How do you feel that the people of Colombia see you? Are you treated any differently?
I do feel treated differently sometimes when people judge me by my physical appearance only. I’m tall, blond, blue-eyed and compared to many Colombians a ghost when it comes to my skin tone. Sometimes I get really annoyed when they try to charge me a gringo-tax, but mostly they reconsider when we start talking in Spanish.
What is a myth about your adopted country?
Myth 1: Everyone is a drug dealer. Drugs shaped Colombia in the past and they still do. But that doesn’t mean everyone is involved. There are so many people in Colombia clever enough not to get involved in the drub business.
Myth 2: Pablo Escobar is a national hero – might be true somewhat but remember that he was a murderer.
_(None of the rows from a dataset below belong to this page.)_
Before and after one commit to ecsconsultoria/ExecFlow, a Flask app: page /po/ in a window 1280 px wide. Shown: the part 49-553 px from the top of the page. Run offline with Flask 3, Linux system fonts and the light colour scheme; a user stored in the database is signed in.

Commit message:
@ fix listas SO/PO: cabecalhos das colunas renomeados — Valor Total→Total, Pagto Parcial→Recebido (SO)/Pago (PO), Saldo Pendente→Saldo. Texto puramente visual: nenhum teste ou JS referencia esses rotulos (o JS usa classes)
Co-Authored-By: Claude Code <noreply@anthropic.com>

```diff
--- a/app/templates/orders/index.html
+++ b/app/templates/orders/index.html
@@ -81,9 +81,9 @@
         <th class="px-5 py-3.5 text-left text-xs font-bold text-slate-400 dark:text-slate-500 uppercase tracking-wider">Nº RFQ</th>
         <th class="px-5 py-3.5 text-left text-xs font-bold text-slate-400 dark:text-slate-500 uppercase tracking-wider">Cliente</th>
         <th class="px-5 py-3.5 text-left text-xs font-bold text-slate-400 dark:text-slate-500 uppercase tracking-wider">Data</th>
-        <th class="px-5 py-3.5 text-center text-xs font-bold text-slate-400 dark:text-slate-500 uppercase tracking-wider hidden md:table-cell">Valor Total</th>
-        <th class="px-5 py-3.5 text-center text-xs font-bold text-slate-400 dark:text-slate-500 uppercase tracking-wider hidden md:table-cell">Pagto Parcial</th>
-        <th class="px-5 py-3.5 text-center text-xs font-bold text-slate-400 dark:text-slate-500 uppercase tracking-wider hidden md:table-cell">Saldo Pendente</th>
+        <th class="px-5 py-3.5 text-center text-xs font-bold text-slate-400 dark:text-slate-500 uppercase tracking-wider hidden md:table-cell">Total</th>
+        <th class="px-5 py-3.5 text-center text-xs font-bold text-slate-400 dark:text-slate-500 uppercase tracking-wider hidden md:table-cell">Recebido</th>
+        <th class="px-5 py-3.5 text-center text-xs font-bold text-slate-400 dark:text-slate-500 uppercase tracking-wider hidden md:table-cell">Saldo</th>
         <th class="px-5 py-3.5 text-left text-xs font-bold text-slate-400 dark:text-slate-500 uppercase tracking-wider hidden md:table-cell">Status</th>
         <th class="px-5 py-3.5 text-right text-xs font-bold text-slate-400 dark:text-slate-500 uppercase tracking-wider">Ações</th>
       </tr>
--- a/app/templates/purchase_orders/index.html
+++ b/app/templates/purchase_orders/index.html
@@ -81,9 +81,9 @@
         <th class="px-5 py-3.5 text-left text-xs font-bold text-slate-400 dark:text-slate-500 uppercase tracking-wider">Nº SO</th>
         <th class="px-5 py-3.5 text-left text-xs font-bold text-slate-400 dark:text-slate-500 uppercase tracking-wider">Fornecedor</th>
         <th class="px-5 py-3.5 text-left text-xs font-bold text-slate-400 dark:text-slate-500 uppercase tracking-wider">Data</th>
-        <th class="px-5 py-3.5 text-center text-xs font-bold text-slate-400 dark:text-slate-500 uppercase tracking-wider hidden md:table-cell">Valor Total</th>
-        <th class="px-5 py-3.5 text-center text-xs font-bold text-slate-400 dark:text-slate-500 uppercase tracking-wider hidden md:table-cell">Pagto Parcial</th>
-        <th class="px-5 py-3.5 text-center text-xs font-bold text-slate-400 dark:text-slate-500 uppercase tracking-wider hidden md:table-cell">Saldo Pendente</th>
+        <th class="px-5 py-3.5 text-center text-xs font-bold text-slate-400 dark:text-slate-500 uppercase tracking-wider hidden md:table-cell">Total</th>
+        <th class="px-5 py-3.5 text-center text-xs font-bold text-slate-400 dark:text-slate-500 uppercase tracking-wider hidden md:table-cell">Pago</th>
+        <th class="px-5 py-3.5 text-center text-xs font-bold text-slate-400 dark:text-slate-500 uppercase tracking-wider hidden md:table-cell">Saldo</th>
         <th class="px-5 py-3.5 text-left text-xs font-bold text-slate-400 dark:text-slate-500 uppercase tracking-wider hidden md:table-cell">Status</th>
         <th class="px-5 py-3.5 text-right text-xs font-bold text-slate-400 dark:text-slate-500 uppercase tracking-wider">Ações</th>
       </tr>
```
Myth 3: It’s not safe. In the last years the whole security situation has changed and improved a lot. You can travel Colombia at peace, but still trust your gut! FYI: Did you know that Colombian presidente Juan Manuel Santos won the Nobel Peace Price for settling an agreement with FARC.
What is your favorite dish in Colombia?
Probably Empanadas – filled corn dough. I prefer the Empanada de Queso – empanada with cheese. Those are sold pretty much anywhere. It’s fried, so you wouldn’t want to eat them everyday.
What advice would you give someone who was traveling to Colombia?
Trust your guts and trust the people here. Eat lots of the delicious fruits and simply enjoy it.
What are your favorite spots in Colombia that you have visited?
So far: I loved the diving in San Andrés (but I didn’t like the island itself), I absolutely fell in love with Cartagena and the national parks around Bogotá. I’m sure that will change as soon as I’ll get to see more in the next couple of weeks and months.
Any plans on visiting other Latin American countries this year? If yes, where will you go and what you will do?
Now the good part! While living in Colombia, I’ll try to visit some places that really call my attention – anything outdoor, diving, hiking, …
Then I’ve planned to go to amazing Galapagos in April, then probably come back to discover mainland Ecuador in June. Then off to Aruba, Bonaire and Curazao, before making my way back home to Austria – without using a single plane. I’ll take a boat from Cartagena to Panama, then some buses around Panama and Costa Rica and board the containership there. It’ll stop in Jamaica before arriving in the Netherlands about two weeks later. Then some buses or trains and tada – back in Austria.
And I’m already planning to go to Bolivia and maybe Peru next year in spring.